Mother accused of abuse; daughter, 2, on life support

A woman is facing child abuse charges after police say she glued her toddler daughter’s hands to a wall, kicked her in the stomach and beat her because the child was having problems with potty training.

Joselyn Cedillo, 2, was on life support with multiple internal injuries at a Dallas hospital, The Dallas Morning News reported.

The newspaper, citing police records, said glue and paint were stuck to Joselyn’s palms, and skin had torn away.

Joselyn’s mother, Elizabeth Escalona, 22, was hysterical when she called her own mother Wednesday from her Dallas apartment, police records said. The records show that when the grandmother arrived at the apartment, her granddaughter was unconscious. She took her to the hospital.

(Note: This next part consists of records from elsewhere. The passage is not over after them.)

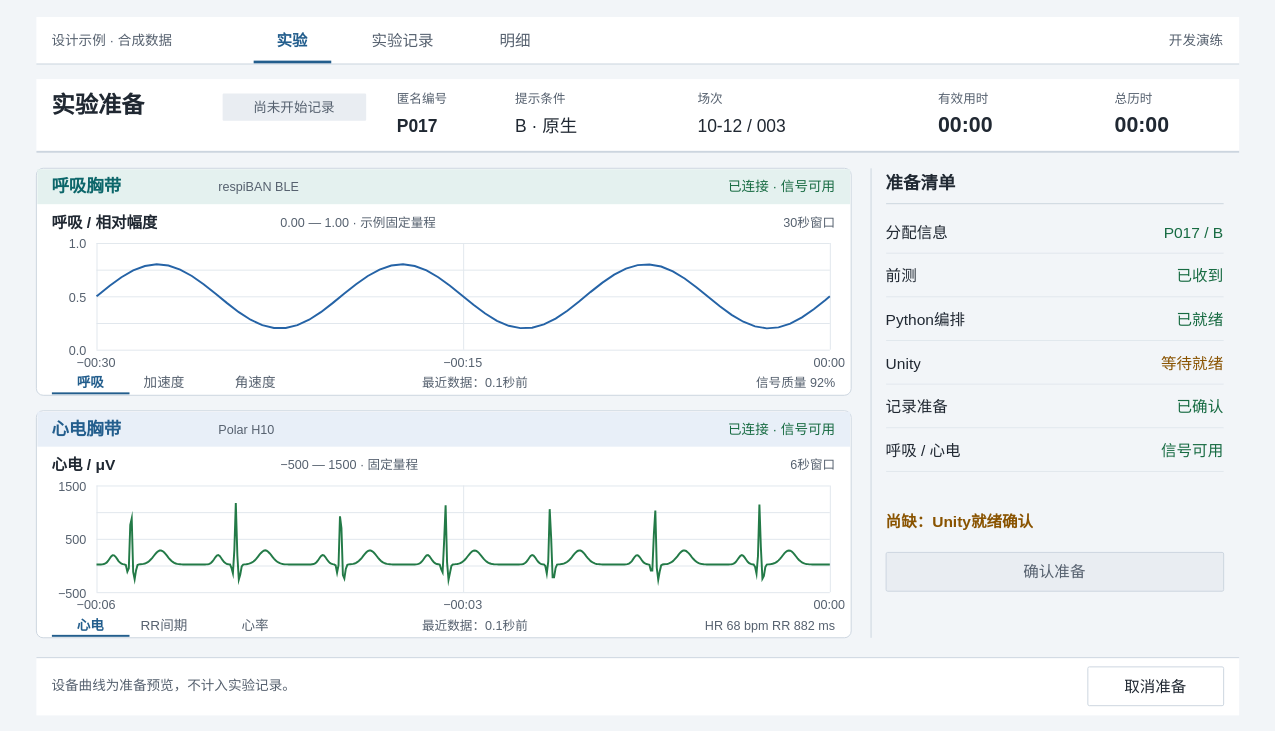
The draw.io diagram page "02 准备与曲线预览" (2 of 12) of human/deliverables/t01-workbench-design-20261012/t01-workbench-redesign-final.drawio in JunyeFu/Emotional-Healing-System, before the edit. Source tidied: cells renumbered, new cells numbered last; positions are measured from the earlier drawing's top-left corner, leaving out a move shared by most shapes. Both pictures are drawn from the tidied source at 97%, with x=0, y=0 at pixel (16, 16).
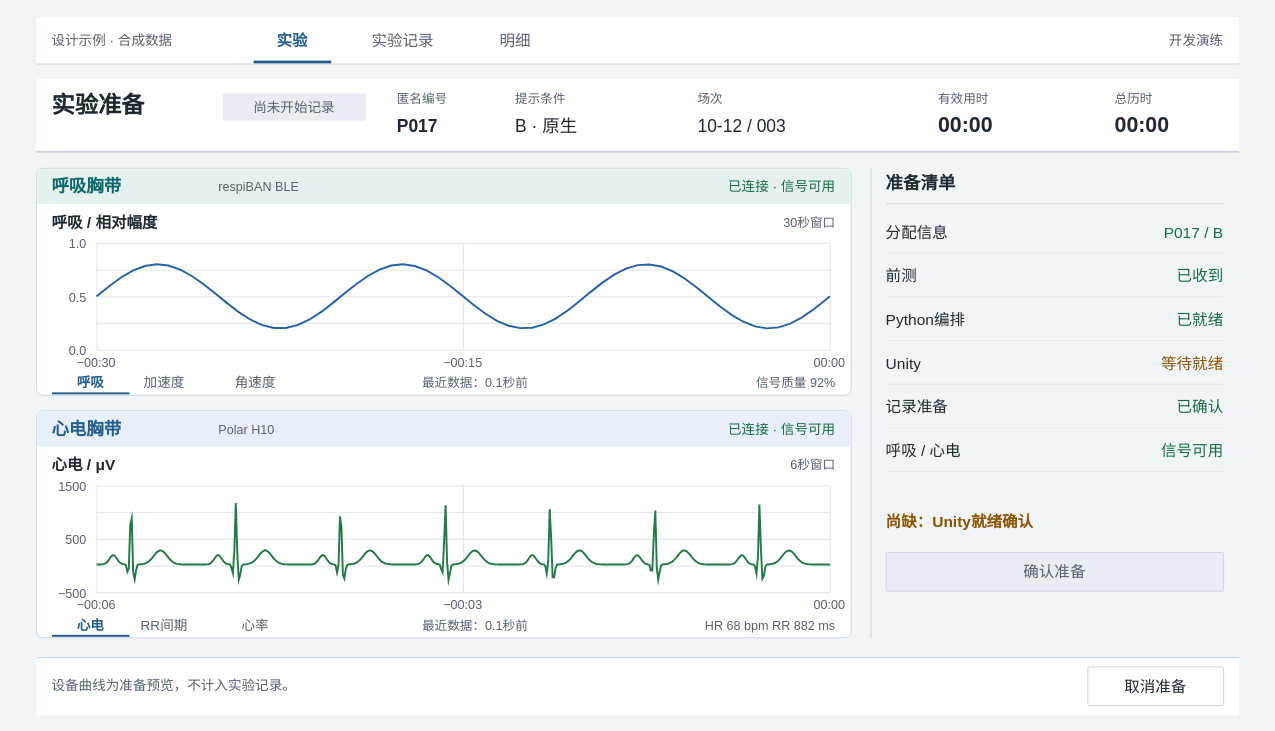
Above is the later version.

Diff of the diagram source:
```diff
@@
-    <mxCell id="33" value="0.00 — 1.00 · 示例固定量程" style="text;html=0;strokeColor=none;fillColor=none;whiteSpace=wrap;overflow=hidden;fontFamily=Microsoft YaHei;fontSize=13;fontColor=#56616F;fontStyle=0;align=left;verticalAlign=middle;spacing=0;" parent="1" vertex="1">
-      <mxGeometry x="272" y="199" width="360" height="26" as="geometry" />
-    </mxCell>
@@
-    <mxCell id="62" value="−500 — 1500 · 固定量程" style="text;html=0;strokeColor=none;fillColor=none;whiteSpace=wrap;overflow=hidden;fontFamily=Microsoft YaHei;fontSize=13;fontColor=#56616F;fontStyle=0;align=left;verticalAlign=middle;spacing=0;" parent="1" vertex="1">
-      <mxGeometry x="272" y="449" width="360" height="26" as="geometry" />
-    </mxCell>
```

Escalona is being held on $500,000 bond on a charge of felony injury to a child, which carries a sentence of up to life in prison. Child Protective Services has taken custody of the girl and her three siblings, said agency spokeswoman Julie Moody.


Actor Robertson dies at 88; won Oscar for ‘Charly’ role

Actor Cliff Robertson, who played John F. Kennedy in “PT-109,” won an Oscar for “Charly” and was famously victimized in a Hollywood forgery scandal, died Saturday. He was 88.

His secretary of 53 years, Evelyn Christel, said he died in Stony Brook of natural causes a day after his 88th birthday.

Robertson never ascended to the top ranks of leading men, but he remained a popular actor from the mid-1950s into the following century. His later roles included kindly Uncle Ben in the “Spider-Man” movies.

His triumph came in 1968 with his Academy Award role in “Charly,” as a mentally disabled man who undergoes a medical treatment that makes him a genius – until his poignant regression to his former state.

In 1977, Robertson made headlines again, this time by blowing the whistle on a financial scandal.

He had discovered that David Begelman, president of Columbia Pictures, had forged his signature on a $10,000 salary check, and he called the FBI and the Burbank and Beverly Hills police departments.

Begelman served time for embezzlement, but he returned to the film business.